So in short - this is why I often hate crypto. This idea and execution has done nothing but steal time from open source contributors and clog up review time and research for a bunch of garbage pull requests.

So much like Keybase got spammed with an influx of garbage users when they announced their Stellar token - GitHub is getting an influx of garbage users taking time and energy from me and others for this tea stuff.

Take this brand new user who is frantically attempting to add tea configuration files to every repository they encounter. I just wish these people that spent as much time applying themselves to abuse a system instead used it for something different.

Much like the Keybase & Stellar wallet incident some ideas just suck. I don't even want to spend a single minute entertaining any positive aspect of "tea.xyz" - this product and execution has done nothing but upset me. My first impression was negative and its tough to break that.

However saying all of that - every idea has good intention, but you can't often predict the abuse your users will bring. I saw a comment from Max Howell (contributor of tea) when he was pinged on one of these annoying pull requests.

He said:

Hey everyone. We’re really sorry about this.

Firstly, we are taking down the videos. Using real projects in the example videos was a huge mistake and we own it.

Secondly we are going to add verification steps to ensure we do not generate YAML for projects without proof that the user is a legitimate contributor.

For now we will remove ghost from the listing.

Our project genuinely wants to help open source and not hinder it and our efforts are entirely focused on that which ofc includes ensuring that this kind of malicious and despicable behavior ends as soon as possible.

Thank you for your understanding and sincerely: I'm very angry about this, if it was happening to my projects I would also be incredibly unhappy about it.

Ultimately you can make your own judgement about this.

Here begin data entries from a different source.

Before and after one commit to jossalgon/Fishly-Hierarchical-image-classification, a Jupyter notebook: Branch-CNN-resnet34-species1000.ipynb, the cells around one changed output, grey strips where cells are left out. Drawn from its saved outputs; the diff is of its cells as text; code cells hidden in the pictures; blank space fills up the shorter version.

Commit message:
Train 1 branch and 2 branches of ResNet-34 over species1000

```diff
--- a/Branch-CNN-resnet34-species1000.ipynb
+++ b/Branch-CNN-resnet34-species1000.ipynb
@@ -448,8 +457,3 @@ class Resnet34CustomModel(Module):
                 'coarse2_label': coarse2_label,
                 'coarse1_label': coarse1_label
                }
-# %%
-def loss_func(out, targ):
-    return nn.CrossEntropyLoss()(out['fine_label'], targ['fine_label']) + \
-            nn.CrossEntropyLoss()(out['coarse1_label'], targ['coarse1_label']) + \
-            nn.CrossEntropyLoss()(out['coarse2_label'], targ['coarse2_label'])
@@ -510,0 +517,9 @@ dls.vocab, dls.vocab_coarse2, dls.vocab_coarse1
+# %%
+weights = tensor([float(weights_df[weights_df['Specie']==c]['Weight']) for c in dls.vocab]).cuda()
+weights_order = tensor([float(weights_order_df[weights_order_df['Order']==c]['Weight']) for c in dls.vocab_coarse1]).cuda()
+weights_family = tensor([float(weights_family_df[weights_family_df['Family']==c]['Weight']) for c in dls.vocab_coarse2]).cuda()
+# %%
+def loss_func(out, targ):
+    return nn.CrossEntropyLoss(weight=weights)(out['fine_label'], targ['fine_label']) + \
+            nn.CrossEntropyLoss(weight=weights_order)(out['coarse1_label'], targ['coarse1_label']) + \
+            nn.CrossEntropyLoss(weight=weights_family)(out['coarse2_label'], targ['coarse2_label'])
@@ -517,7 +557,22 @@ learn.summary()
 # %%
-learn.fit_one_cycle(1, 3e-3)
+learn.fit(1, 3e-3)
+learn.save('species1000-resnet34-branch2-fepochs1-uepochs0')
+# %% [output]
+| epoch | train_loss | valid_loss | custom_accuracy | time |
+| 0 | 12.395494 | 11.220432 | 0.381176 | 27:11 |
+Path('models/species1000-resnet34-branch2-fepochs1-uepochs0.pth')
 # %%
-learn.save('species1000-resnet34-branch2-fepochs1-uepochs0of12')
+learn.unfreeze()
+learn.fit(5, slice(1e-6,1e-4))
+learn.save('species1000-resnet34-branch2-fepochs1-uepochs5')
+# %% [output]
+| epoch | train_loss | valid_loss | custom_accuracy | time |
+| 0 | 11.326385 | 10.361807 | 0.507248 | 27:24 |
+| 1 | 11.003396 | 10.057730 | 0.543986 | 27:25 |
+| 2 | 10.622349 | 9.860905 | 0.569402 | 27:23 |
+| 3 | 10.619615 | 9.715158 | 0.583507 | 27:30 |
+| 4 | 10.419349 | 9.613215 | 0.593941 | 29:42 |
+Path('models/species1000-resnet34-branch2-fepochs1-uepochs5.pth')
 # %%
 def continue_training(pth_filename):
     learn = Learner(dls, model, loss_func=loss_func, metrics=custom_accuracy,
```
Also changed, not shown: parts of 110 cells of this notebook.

I'm not so sure I'm ready for a 2nd chance, but I appreciate the honesty above.

You’ve successfully subscribed to Connor Tumbleson
Welcome back! You’ve successfully signed in.
Great! You’ve successfully signed up.
Success! Your email is updated.
Your link has expired
Success! Check your email for magic link to sign-in.